This is a brilliantly conceived volume of some of Baxter's greatest treatises. It is not the full 'Practical Works' (i.e. George Virtue's 4-volume edition, 19th century) but the single-volume selection of items issued in 1863 by Blackie & Son.
Baxter's Call to the Unconverted (55 pages in this volume) was as well known as Pilgrims Progress (and Paradise Lost) for almost two centuries. It is a Puritan evangelistic remonstration and persuasion. So also is Now or Never (48 pages) and 'Direction to a Sound Conversion (113 pages). How small is the range of evangelistic reasonings employed by us today by comparison with the Puritans!
Baxter's extended tracts and treatises are full of help and stimulation for evangelistic preaching and pastoral exhortation. His very full - The Mischiefs of Self-Ignorance and the Benefits of Self-Acquaintance is a textbook in itself for shepherding or counselling.
This Hendrickson edition is very well presented and with this publisher long print-runs come out at a bargain price. A really worthwhile gift and highly recommended. This volume includes the remarkable - Saints Everlasting Rest; also - The Divine Life; A Treatise of Conversion; A Call to the Unconverted; Now or Never; Directions and Persuasions to a Sound Conversion; Directions for Weak Distempered Christians; The Character of a Sound, Confirmed Christian; The Mischiefs of Self-Ignorance and the Benefits of Self-Acquaintance; and Dying Thoughts.

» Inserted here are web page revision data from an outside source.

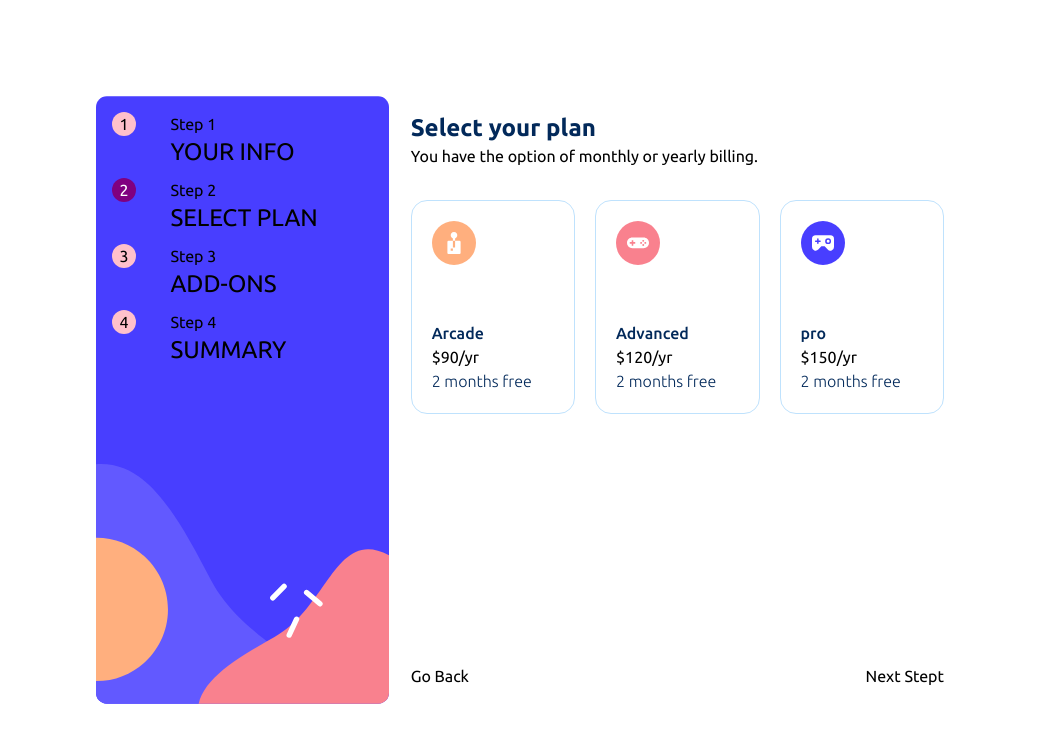
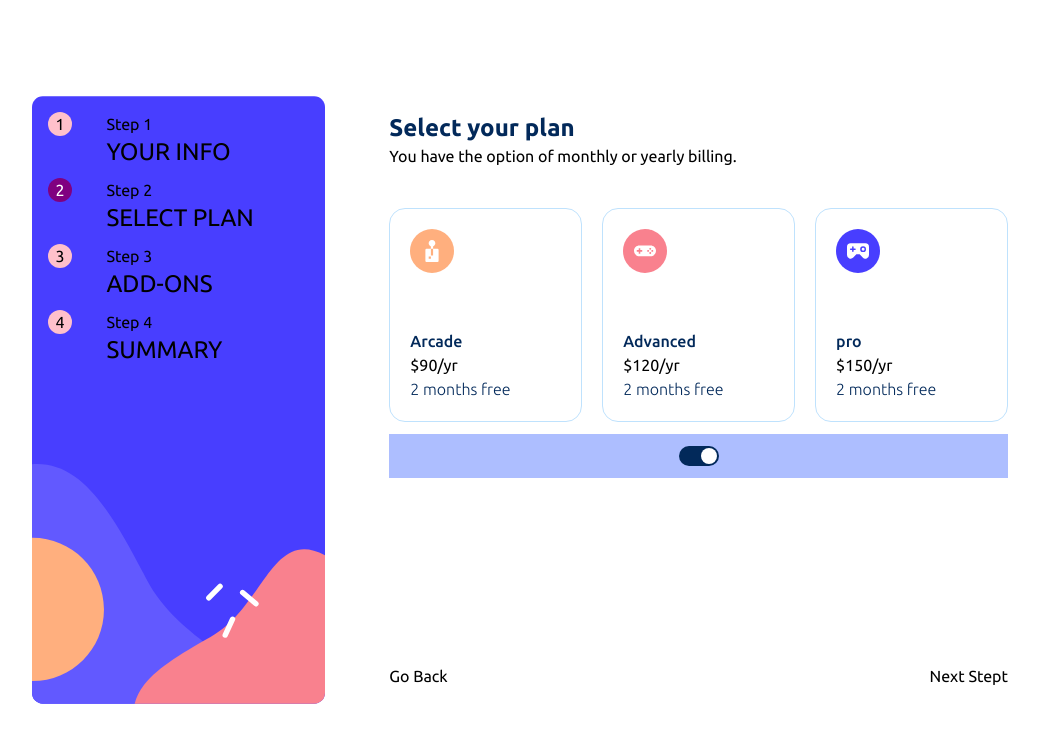
Before and after one commit to itksweb/multi-step-form-react, a React (Vite) app: page / in a window 1280 px wide. Shown: the top 742 px of the page, without its empty margins (112-1151 px from the left). Built offline with nearby package versions, Linux system fonts and the light colour scheme.

Commit message:
working on step2 content

```diff
--- a/src/App.jsx
+++ b/src/App.jsx
@@ -30,7 +30,7 @@ const App = () => {
   };
 
   return (
-    <div className="grid grid-flow-col grid-cols-3 text-black bg-white p-4 gap-8 max-w-[70%] min-h-[80vh] rounded-2xl ">
+    <div className="grid grid-flow-col grid-cols-3 text-black bg-white p-4 gap-8 max-w-[80%] min-h-[80vh] rounded-2xl ">
       <Sidebar step={step} />
       <main className="col-span-2 rounded-2xl p-4 flex flex-col justify-between">
         <div className={`${step === 1 ? "h-full" : ""}`}>
@@ -41,7 +41,13 @@ const App = () => {
               userInfo={userInfo}
             />
           )}
-          {step === 2 && <Plan setPlan={setPlan} isMonthly={isMonthly} />}
+          {step === 2 && (
+            <Plan
+              setPlan={setPlan}
+              isMonthly={isMonthly}
+              setIsMonthly={setIsMonthly}
+            />
+          )}
           {step === 3 && <AddOns setAddons={setAddons} isMonthly={isMonthly} />}
           {step === 4 && (
             <Summary isMonthly={isMonthly} changePlan={changePlan} />
--- a/src/components/ContentHead.jsx
+++ b/src/components/ContentHead.jsx
@@ -2,7 +2,7 @@ const ContentHead = ({ title, descr }) => {
   return (
     <>
       <h1 className="text-[var(--Blue-950)] text-2xl font-bold">{title}</h1>
-      <p className="mb-8">{descr}</p>
+      <p className="mb-10">{descr}</p>
     </>
   );
 };
--- a/src/components/Plan.jsx
+++ b/src/components/Plan.jsx
@@ -7,18 +7,27 @@ const plans = [
   ["pro", 15, "/assets/images/icon-pro.svg"],
 ];
 
-const Plan = ({ isMonthly }) => {
+const Plan = ({ isMonthly, setIsMonthly }) => {
   return (
     <div>
       <ContentHead
         title="Select your plan"
         descr="You have the option of monthly or yearly billing."
       />
-
       <div className="plans grid grid-flow-col grid-cols-3 gap-5">
         {plans.map((item) => (
           <Plancard key={item[0]} item={item} isMonthly={isMonthly} />
         ))}
+      </div>
+      <div className="month-switch flex justify-center items-center p-3 my-3 bg-[var(--Blue-300)]">
+        <div
+          className={` w-10 cursor-pointer bg-[var(--Blue-950)] rounded-full h-5 flex items-center p-[2px] ${
+            !isMonthly ? "justify-end" : "justify-start"
+          } `}
+          onClick={() => setIsMonthly(!isMonthly)}
+        >
+          <div className="switch-inner bg-white size-4 rounded-full"></div>
+        </div>
       </div>
     </div>
   );
```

This outstanding Puritan, who lived 1615-1692, knew turbulent times, being frequently fined and imprisoned (once for eighteen months when past seventy).